    It's just so difficult to put into words how my son feels about things as you only get short blunt answers like I asked why don't you like leaving the house he will just say it scary or frightening, or I'll say I'll buy u a new pair of trainers he comes back and says don't need them, he has had his trainers since he was 14, I really wish he would express how things make him feel it would f made this PIP interview easier.
  • TardisTardis Member Posts: 214 Pioneering
    You don't need to interpret your son's feelings.  Just describe what you actually see and hear happening when you try to get him to do the various PIP activities.  Not being able to express how he feels is part of his disability.  If he could do it easily you probably wouldn't be applying for PIP for him!
  • willswills Member Posts: 1 Listener
    Don't give up whatever you do. We have fought this battle for the last 17 months for our son who is 27 years old. He was initially awarded DLA when he was 14. He has Autism, extreme OCD, Anxiety etc. Initially he was awarded 0 points. However, when he was assessed for ESA he breezed through the whole process. He has been treated, since 14, by Psychologists, Psychiatrists which he still sees along with many other professionals. We were offered 8 points after initial appeal but continued to fight and last week we won our sons appeal and he was awarded 20 points. Many times we felt like giving up but didn't and it was the principal of it all in the end that kept us going. So just keep going and get some advice. Good luck x 
  • poppy123456poppy123456 Member Posts: 22,218 Disability Gamechanger
    You keep talking about him not wanting to go out. What about the 10 daily living descriptors?
    Proud winner of the 2019 empowering others award. This award was given for supporting disabled people and their families for the benefit advice I have given to members here on the community.
  • jenny1974jenny1974 Member Posts: 9 Listener
    He just need me to remind him to do things like change his cloths, bathing, brush his teeth when he looks like god I have to make him shave and I cut his hair as want go to a hair dressers, he cooked cheese on toast once and we had a little grill fire he got distracted. Some foods he can't touch he doesn't like the feel of it. 
  • poppy123456poppy123456 Member Posts: 22,218 Disability Gamechanger
    Based on that at the moment, he won't score the points need for a daily living award. What about the other daily living descriptors? Have you had a look at all of them? I really think you do need to get some help, if you don't then he may struggle with an award. You need to have some understanding of what it's all about and it seems like you don't understand it.

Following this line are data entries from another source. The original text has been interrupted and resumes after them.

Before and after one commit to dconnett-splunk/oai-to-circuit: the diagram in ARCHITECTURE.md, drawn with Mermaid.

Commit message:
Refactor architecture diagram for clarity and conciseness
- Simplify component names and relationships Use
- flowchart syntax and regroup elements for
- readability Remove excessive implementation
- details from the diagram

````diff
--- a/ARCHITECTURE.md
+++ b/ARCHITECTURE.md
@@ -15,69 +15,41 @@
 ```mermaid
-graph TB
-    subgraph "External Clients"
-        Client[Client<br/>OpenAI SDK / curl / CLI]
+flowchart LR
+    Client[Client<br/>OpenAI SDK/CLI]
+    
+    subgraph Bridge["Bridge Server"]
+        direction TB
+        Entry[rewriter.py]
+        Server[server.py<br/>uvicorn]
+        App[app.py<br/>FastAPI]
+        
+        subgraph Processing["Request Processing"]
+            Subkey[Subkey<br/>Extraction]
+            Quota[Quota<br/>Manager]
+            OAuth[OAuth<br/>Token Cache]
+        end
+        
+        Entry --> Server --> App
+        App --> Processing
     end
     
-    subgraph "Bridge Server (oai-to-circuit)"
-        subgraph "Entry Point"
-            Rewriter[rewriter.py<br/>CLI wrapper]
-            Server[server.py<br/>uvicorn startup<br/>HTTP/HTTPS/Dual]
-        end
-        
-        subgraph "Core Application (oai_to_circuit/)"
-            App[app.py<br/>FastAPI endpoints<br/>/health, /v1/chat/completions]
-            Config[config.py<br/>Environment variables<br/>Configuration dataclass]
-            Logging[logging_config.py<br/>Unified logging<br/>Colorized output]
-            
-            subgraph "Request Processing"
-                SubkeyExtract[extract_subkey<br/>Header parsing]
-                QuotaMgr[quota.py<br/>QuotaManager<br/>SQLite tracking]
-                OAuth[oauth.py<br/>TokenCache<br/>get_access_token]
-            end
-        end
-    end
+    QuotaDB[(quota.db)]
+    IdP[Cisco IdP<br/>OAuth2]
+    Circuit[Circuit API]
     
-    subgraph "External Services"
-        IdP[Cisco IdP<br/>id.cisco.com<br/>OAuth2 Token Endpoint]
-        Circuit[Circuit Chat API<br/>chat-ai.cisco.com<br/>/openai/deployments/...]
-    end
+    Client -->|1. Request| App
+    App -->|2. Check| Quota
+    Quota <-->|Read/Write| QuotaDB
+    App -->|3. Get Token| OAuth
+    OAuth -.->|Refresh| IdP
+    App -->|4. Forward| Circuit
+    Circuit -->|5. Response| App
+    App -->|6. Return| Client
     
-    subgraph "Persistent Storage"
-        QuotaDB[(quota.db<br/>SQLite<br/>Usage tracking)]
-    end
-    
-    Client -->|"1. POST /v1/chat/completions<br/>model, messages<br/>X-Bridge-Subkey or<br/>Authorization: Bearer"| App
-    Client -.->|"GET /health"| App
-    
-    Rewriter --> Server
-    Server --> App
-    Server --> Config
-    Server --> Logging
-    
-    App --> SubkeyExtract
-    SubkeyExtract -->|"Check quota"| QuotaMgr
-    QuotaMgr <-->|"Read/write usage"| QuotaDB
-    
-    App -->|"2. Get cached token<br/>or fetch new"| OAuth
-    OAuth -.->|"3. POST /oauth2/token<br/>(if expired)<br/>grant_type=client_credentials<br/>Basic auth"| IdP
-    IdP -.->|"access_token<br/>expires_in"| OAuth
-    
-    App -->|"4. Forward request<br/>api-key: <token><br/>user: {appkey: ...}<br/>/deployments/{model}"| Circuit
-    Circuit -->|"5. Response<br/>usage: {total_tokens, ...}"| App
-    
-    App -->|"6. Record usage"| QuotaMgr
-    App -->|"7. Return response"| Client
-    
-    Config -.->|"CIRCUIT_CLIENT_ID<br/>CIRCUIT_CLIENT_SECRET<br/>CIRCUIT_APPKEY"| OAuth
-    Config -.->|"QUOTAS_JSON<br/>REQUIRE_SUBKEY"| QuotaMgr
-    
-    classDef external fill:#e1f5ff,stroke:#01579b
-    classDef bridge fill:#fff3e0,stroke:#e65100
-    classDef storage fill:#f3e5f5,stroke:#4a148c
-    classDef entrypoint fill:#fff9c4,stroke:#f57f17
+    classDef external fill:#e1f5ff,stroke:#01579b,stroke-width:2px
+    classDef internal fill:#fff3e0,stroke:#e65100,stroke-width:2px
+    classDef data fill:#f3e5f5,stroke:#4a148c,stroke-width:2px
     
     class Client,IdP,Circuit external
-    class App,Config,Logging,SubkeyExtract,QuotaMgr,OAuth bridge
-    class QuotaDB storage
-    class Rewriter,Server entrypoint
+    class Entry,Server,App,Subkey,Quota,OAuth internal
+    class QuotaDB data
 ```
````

    Please contact welfare rights or your law centre for help. It's extremely difficult to advise on an internet forum because no one knows how his conditions affect him.
    Proud winner of the 2019 empowering others award. This award was given for supporting disabled people and their families for the benefit advice I have given to members here on the community.
  • jenny1974jenny1974 Member Posts: 9 Listener
    Thank you I don't understand it with DLA it was simple this isn't 
  • poppy123456poppy123456 Member Posts: 22,218 Disability Gamechanger
    Proud winner of the 2019 empowering others award. This award was given for supporting disabled people and their families for the benefit advice I have given to members here on the community.
  • jenny1974jenny1974 Member Posts: 9 Listener
  • Jack_WJack_W Member Posts: 19 Courageous
    Hi @jenny1974,

    Sorry I'm a bit late in responding here. There has already been some good advice by some of the other community members, including mandatory reconsideration, which would be the best option to take in order to avoid restarting the application again. Perhaps you might want to keep a diary record of your son's activities and what he struggles with most in order to gather evidence, which will be needed to have a greater chance of success to overturn the DWP assessor's decision.

    You might find some of this information here quite helpful:
    Take care,
    Jack
  • jenny1974jenny1974 Member Posts: 9 Listener
    Thank you that's what I will be doing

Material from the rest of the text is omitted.